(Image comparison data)

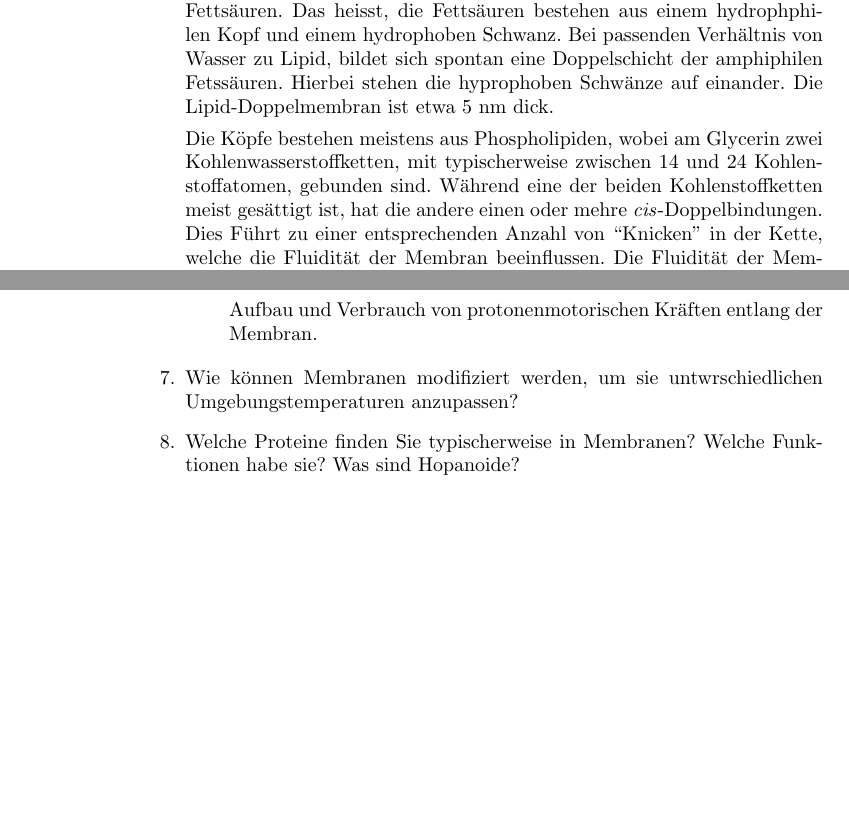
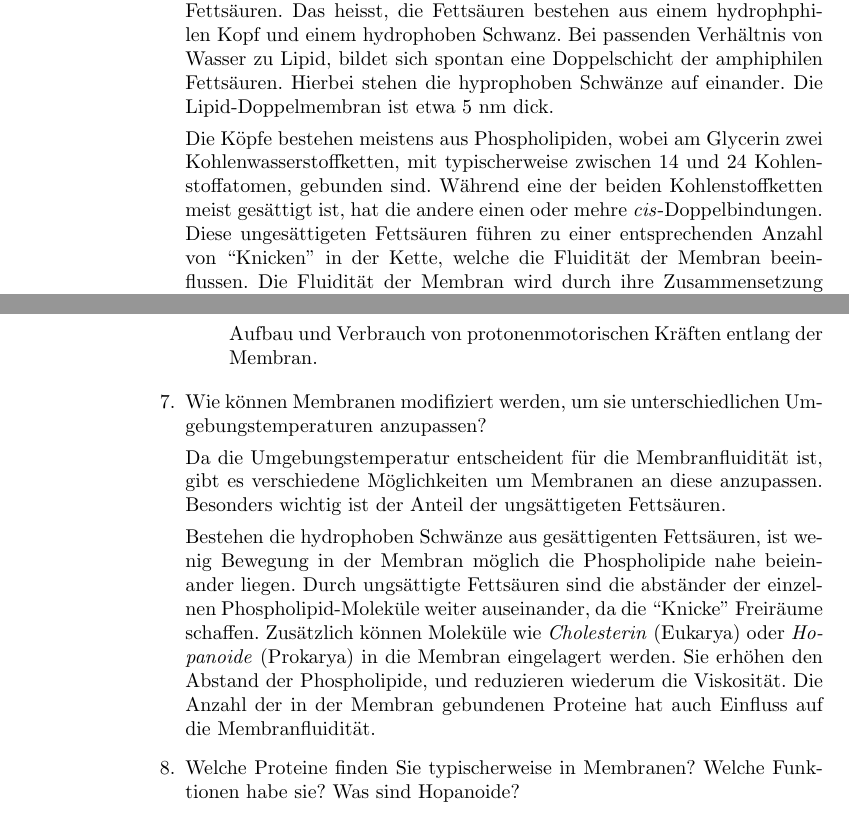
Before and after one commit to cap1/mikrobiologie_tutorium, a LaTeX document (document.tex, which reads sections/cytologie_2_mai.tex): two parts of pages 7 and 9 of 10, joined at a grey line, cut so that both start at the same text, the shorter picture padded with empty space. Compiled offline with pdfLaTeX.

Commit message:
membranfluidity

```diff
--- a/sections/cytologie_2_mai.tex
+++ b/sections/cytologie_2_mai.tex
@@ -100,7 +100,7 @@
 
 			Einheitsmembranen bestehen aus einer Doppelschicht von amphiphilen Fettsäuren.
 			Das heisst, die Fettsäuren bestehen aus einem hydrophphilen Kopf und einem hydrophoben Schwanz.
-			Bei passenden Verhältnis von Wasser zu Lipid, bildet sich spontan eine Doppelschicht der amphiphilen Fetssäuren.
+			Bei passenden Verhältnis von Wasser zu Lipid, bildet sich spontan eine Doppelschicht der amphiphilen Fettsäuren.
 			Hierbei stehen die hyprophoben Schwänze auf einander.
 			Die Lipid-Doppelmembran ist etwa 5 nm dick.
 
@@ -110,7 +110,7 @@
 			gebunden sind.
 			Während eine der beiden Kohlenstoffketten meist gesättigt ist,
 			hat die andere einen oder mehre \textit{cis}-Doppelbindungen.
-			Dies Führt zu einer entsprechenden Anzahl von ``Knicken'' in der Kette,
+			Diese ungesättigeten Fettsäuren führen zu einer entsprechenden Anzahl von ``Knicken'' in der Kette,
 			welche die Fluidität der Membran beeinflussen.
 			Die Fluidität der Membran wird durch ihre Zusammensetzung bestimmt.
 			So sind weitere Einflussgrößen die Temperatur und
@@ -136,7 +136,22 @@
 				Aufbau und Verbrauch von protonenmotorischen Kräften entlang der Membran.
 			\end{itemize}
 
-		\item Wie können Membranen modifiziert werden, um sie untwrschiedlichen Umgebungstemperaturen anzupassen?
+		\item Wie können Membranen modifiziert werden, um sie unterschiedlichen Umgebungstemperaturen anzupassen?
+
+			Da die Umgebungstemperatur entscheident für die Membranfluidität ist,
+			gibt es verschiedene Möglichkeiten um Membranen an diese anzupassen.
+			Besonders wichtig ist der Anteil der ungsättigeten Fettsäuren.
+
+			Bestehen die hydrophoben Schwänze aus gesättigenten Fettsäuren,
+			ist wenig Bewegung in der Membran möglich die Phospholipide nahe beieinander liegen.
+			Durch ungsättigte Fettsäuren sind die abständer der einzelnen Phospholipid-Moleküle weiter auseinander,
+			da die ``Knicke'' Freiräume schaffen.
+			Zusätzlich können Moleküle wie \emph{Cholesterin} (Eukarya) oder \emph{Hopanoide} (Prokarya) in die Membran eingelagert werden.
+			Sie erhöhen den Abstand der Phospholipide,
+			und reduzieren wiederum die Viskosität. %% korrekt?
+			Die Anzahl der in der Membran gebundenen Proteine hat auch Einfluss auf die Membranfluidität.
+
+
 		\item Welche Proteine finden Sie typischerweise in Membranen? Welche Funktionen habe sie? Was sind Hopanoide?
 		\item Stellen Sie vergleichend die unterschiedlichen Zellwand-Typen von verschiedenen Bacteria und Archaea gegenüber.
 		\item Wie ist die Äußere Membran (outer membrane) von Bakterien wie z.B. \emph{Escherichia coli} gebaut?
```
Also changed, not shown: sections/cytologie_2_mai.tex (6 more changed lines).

What the task requires
Every line of the entries that includes "anzupassen" must be copied into the answer.

Answer to this task
-		\item Wie können Membranen modifiziert werden, um sie untwrschiedlichen Umgebungstemperaturen anzupassen?
+		\item Wie können Membranen modifiziert werden, um sie unterschiedlichen Umgebungstemperaturen anzupassen?
+			gibt es verschiedene Möglichkeiten um Membranen an diese anzupassen.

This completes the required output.